YOUR GOAL: Your task is to copy every line below that contains the word "yelp".
.....
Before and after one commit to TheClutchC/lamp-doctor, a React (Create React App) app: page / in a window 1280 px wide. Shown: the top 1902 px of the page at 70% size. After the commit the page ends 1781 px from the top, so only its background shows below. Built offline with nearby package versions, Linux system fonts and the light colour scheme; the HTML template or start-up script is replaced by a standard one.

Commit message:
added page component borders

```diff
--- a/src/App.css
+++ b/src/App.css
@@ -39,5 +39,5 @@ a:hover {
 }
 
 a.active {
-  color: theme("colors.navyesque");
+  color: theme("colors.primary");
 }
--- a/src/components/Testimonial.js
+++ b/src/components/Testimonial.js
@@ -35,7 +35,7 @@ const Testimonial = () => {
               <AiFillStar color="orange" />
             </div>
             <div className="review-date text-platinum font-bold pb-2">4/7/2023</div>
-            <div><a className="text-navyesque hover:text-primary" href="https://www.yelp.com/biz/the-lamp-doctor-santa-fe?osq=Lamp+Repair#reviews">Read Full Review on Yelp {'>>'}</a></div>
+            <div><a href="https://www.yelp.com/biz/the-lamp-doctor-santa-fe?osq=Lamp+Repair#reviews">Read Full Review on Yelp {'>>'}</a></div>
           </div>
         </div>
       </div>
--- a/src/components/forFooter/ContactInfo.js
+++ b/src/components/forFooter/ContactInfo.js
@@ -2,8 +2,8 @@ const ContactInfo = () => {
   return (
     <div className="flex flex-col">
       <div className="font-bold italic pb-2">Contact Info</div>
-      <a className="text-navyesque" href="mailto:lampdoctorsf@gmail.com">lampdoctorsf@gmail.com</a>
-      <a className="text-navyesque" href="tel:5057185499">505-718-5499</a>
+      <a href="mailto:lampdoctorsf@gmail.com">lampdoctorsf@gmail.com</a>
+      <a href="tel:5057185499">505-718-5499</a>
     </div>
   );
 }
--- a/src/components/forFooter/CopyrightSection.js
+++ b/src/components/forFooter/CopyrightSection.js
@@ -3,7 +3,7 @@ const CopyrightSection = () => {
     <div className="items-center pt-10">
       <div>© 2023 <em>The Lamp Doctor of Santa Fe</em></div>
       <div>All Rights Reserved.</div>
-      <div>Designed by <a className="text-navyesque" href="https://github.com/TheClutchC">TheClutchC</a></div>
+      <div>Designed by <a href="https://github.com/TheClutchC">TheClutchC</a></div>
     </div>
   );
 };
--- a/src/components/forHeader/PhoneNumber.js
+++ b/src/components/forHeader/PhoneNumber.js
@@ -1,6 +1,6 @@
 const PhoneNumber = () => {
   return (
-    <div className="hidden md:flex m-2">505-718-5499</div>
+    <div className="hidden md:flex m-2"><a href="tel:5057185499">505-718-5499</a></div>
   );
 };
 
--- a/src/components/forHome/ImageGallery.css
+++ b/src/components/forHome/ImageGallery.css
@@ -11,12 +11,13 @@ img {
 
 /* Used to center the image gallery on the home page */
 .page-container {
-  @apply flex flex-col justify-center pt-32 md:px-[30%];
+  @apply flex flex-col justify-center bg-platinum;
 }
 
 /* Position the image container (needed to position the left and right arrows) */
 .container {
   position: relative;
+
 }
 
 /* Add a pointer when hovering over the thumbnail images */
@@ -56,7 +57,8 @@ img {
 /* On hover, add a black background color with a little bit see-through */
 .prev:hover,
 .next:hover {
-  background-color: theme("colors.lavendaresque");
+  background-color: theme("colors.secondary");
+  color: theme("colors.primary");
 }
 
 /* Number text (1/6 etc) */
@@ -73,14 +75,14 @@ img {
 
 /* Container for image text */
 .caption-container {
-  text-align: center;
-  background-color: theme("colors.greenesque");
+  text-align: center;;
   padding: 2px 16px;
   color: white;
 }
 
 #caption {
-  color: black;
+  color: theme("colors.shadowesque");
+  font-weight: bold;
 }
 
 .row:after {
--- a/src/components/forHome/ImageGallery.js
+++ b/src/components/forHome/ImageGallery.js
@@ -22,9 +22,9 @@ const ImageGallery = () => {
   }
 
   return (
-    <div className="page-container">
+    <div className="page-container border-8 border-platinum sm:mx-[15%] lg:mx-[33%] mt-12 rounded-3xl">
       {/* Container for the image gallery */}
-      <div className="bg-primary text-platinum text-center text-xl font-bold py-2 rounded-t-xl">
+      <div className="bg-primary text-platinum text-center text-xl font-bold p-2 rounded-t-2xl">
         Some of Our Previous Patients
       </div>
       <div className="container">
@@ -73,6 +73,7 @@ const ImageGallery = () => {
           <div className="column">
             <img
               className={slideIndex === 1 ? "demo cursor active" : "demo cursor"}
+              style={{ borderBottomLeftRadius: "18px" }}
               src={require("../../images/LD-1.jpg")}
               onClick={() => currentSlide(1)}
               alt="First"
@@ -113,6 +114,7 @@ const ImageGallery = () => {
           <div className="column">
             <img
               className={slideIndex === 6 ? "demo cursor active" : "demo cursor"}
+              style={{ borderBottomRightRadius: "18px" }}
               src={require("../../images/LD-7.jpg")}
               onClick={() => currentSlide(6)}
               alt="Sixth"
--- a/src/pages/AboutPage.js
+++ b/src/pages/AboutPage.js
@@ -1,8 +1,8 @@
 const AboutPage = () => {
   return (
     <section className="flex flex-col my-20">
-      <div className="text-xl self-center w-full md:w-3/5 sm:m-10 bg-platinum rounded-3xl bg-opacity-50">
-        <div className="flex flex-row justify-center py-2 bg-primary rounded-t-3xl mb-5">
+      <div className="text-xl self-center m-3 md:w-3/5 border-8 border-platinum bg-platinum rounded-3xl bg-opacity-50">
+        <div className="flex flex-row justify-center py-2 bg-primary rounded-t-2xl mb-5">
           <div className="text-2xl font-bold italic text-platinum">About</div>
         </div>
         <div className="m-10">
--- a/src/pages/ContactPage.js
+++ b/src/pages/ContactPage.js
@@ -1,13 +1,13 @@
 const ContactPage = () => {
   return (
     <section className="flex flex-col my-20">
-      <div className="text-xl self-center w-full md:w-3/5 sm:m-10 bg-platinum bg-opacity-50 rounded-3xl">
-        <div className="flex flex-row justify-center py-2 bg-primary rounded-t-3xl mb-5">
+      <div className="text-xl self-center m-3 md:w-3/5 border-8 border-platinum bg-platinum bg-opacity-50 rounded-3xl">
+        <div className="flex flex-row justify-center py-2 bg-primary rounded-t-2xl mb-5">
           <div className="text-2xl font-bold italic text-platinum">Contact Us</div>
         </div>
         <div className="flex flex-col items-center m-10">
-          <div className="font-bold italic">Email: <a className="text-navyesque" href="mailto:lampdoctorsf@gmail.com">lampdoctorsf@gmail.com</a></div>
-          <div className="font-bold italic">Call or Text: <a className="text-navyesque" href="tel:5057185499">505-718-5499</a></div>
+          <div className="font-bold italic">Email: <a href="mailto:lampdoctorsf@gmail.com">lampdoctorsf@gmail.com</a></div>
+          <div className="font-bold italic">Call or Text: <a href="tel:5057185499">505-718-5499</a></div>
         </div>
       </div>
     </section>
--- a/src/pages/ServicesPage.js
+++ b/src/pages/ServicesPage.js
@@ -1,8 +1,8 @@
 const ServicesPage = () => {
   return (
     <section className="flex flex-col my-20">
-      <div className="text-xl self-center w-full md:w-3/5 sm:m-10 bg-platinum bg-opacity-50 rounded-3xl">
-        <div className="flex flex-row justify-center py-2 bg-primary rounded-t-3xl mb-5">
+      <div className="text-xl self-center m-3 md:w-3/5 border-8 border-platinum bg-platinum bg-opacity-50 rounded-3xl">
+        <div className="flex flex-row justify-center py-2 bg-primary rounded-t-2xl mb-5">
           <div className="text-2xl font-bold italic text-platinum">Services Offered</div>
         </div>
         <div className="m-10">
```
.....
RESPONSE BOX:
-            <div><a className="text-navyesque hover:text-primary" href="https://www.yelp.com/biz/the-lamp-doctor-santa-fe?osq=Lamp+Repair#reviews">Read Full Review on Yelp {'>>'}</a></div>
+            <div><a href="https://www.yelp.com/biz/the-lamp-doctor-santa-fe?osq=Lamp+Repair#reviews">Read Full Review on Yelp {'>>'}</a></div>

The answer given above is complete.